## Task goal
Copy each line of the data beneath in which the word "version" appears.

## Data
----------------

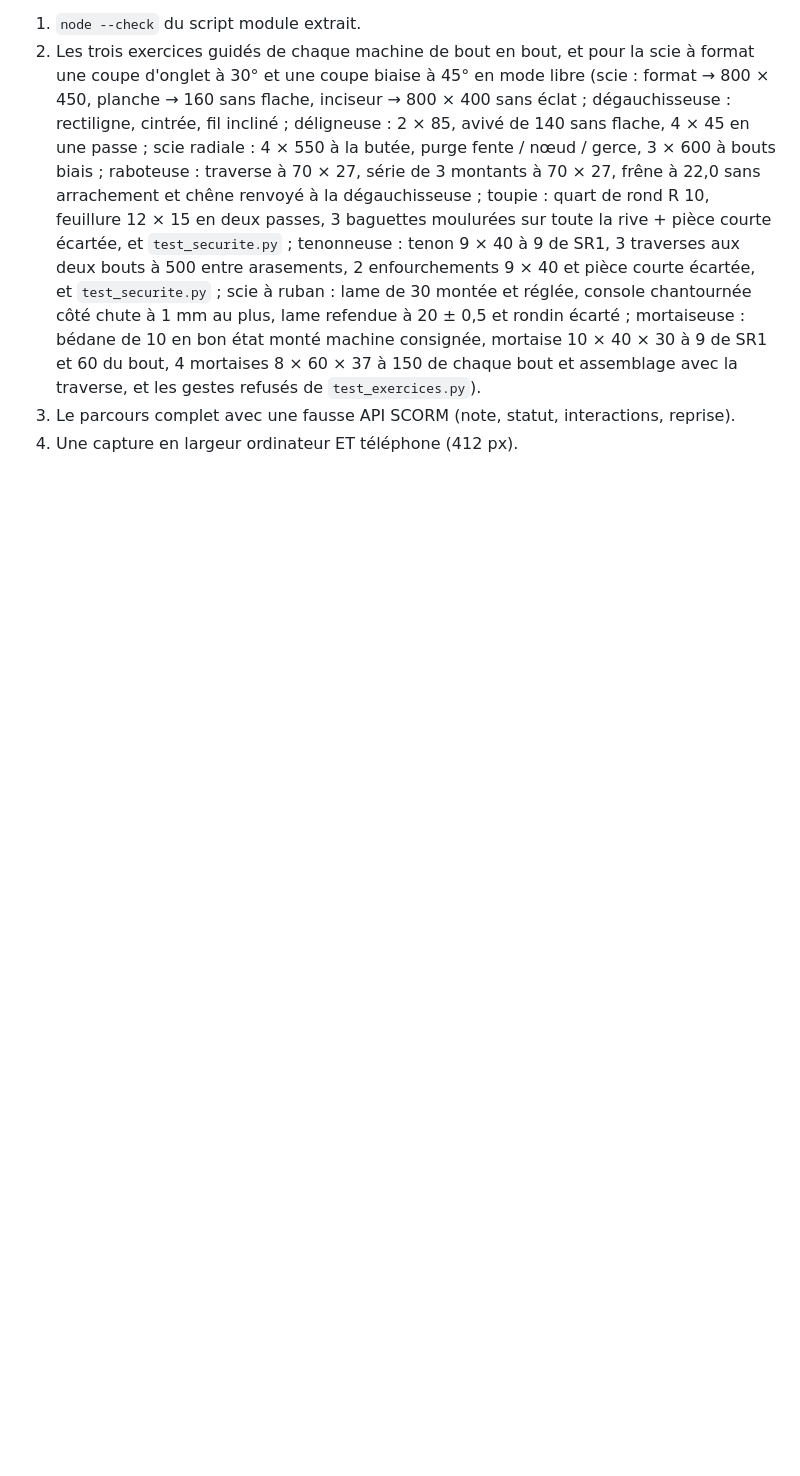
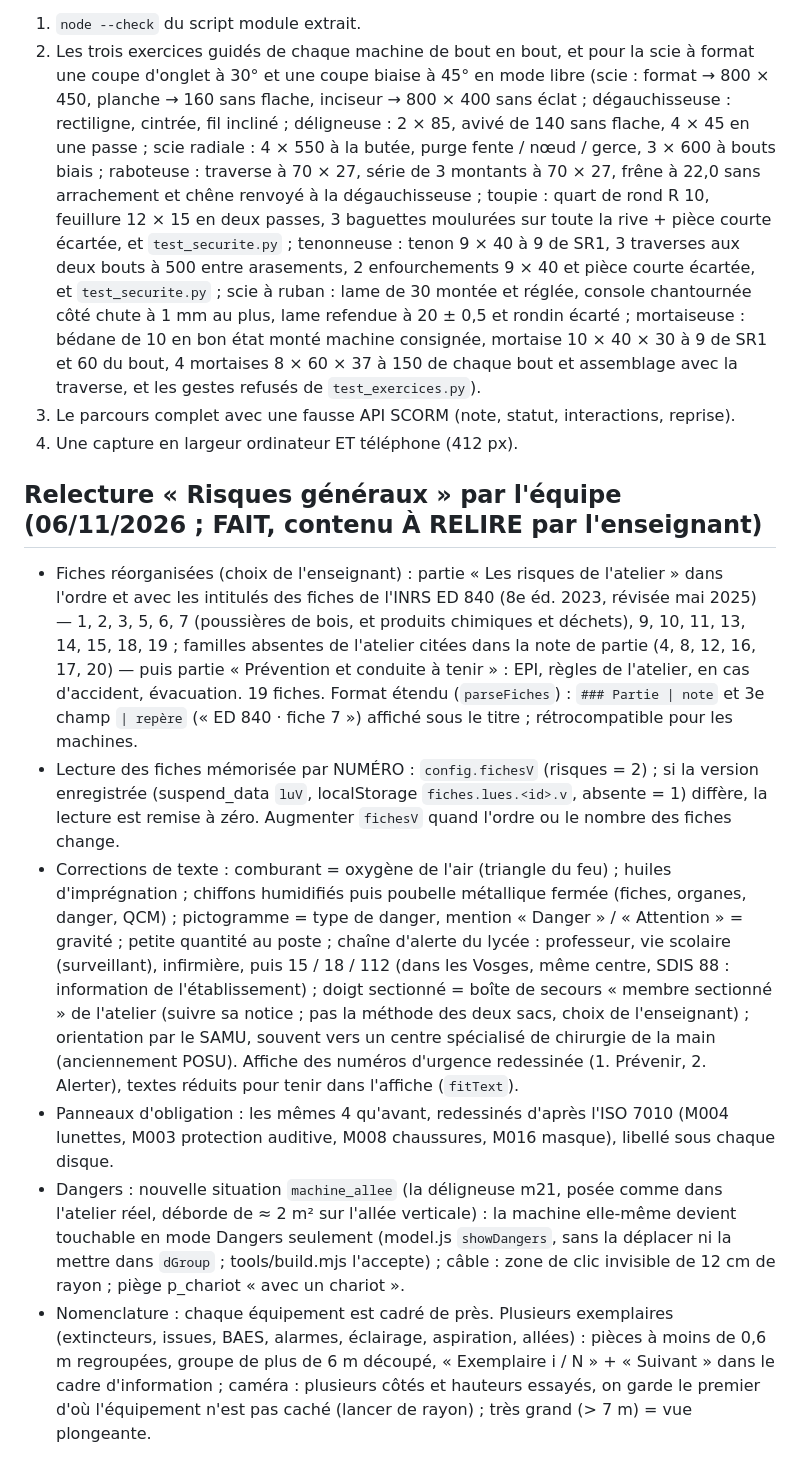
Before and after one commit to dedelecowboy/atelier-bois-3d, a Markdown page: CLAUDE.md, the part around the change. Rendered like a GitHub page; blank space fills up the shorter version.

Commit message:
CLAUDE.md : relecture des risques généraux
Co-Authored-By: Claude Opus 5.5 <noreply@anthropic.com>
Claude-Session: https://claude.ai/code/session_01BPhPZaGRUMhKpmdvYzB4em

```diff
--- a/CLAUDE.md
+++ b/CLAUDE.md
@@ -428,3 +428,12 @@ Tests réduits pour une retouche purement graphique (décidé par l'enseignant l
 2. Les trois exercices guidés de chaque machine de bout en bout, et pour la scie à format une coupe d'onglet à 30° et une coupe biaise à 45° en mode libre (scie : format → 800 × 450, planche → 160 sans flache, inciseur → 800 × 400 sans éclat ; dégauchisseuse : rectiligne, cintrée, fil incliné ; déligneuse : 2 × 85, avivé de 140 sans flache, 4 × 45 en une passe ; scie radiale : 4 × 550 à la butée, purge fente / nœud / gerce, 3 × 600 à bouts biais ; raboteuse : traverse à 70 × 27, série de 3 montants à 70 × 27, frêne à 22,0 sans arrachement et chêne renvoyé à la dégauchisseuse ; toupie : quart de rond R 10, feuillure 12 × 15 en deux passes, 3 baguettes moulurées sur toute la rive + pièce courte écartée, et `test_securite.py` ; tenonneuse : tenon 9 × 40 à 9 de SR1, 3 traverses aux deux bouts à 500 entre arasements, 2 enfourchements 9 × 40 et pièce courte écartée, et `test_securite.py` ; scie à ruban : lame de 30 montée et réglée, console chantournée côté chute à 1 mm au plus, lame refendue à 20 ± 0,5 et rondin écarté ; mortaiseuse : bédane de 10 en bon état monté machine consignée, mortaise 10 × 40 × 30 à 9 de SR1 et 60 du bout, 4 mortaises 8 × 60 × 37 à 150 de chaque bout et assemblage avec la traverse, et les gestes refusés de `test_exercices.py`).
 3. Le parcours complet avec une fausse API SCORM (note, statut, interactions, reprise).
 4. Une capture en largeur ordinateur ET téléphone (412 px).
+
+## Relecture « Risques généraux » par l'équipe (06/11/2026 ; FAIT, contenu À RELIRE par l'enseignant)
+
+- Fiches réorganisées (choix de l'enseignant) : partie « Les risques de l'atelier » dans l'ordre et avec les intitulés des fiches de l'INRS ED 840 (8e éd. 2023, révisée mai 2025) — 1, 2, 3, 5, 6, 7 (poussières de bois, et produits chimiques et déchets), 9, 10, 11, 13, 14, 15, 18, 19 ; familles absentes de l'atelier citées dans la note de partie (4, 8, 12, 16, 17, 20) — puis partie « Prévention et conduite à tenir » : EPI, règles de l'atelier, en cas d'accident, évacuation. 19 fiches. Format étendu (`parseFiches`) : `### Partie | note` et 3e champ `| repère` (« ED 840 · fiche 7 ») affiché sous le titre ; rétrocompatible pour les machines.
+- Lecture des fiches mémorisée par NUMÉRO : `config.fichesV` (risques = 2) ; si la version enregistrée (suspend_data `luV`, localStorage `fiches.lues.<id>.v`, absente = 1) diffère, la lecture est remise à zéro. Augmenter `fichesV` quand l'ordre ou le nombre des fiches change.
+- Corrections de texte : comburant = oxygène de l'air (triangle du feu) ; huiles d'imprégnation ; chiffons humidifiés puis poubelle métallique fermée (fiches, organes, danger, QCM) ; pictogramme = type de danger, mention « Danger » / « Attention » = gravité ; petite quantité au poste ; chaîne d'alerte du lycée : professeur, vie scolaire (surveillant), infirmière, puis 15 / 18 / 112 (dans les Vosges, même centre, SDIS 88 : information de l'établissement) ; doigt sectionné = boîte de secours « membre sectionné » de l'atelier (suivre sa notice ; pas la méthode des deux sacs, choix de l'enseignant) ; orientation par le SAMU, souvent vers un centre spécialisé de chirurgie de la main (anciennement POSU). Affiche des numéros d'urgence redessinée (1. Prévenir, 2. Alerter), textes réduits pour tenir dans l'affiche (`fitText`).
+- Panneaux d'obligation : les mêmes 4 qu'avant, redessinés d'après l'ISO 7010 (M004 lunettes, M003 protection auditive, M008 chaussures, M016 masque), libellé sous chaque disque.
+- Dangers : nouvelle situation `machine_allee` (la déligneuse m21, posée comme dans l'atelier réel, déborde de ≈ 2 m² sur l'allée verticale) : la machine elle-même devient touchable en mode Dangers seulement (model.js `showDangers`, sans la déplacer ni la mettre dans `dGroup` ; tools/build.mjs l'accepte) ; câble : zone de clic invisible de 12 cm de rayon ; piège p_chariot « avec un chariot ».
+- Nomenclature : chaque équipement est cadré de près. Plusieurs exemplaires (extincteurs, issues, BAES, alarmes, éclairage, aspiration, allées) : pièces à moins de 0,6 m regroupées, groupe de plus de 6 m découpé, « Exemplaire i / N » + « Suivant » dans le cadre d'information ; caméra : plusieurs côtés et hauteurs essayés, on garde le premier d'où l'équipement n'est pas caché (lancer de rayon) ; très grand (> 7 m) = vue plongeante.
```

----------------

## Output of the exercise
Before and after one commit to dedelecowboy/atelier-bois-3d, a Markdown page: CLAUDE.md, the part around the change. Rendered like a GitHub page; blank space fills up the shorter version.
+- Lecture des fiches mémorisée par NUMÉRO : `config.fichesV` (risques = 2) ; si la version enregistrée (suspend_data `luV`, localStorage `fiches.lues.<id>.v`, absente = 1) diffère, la lecture est remise à zéro. Augmenter `fichesV` quand l'ordre ou le nombre des fiches change.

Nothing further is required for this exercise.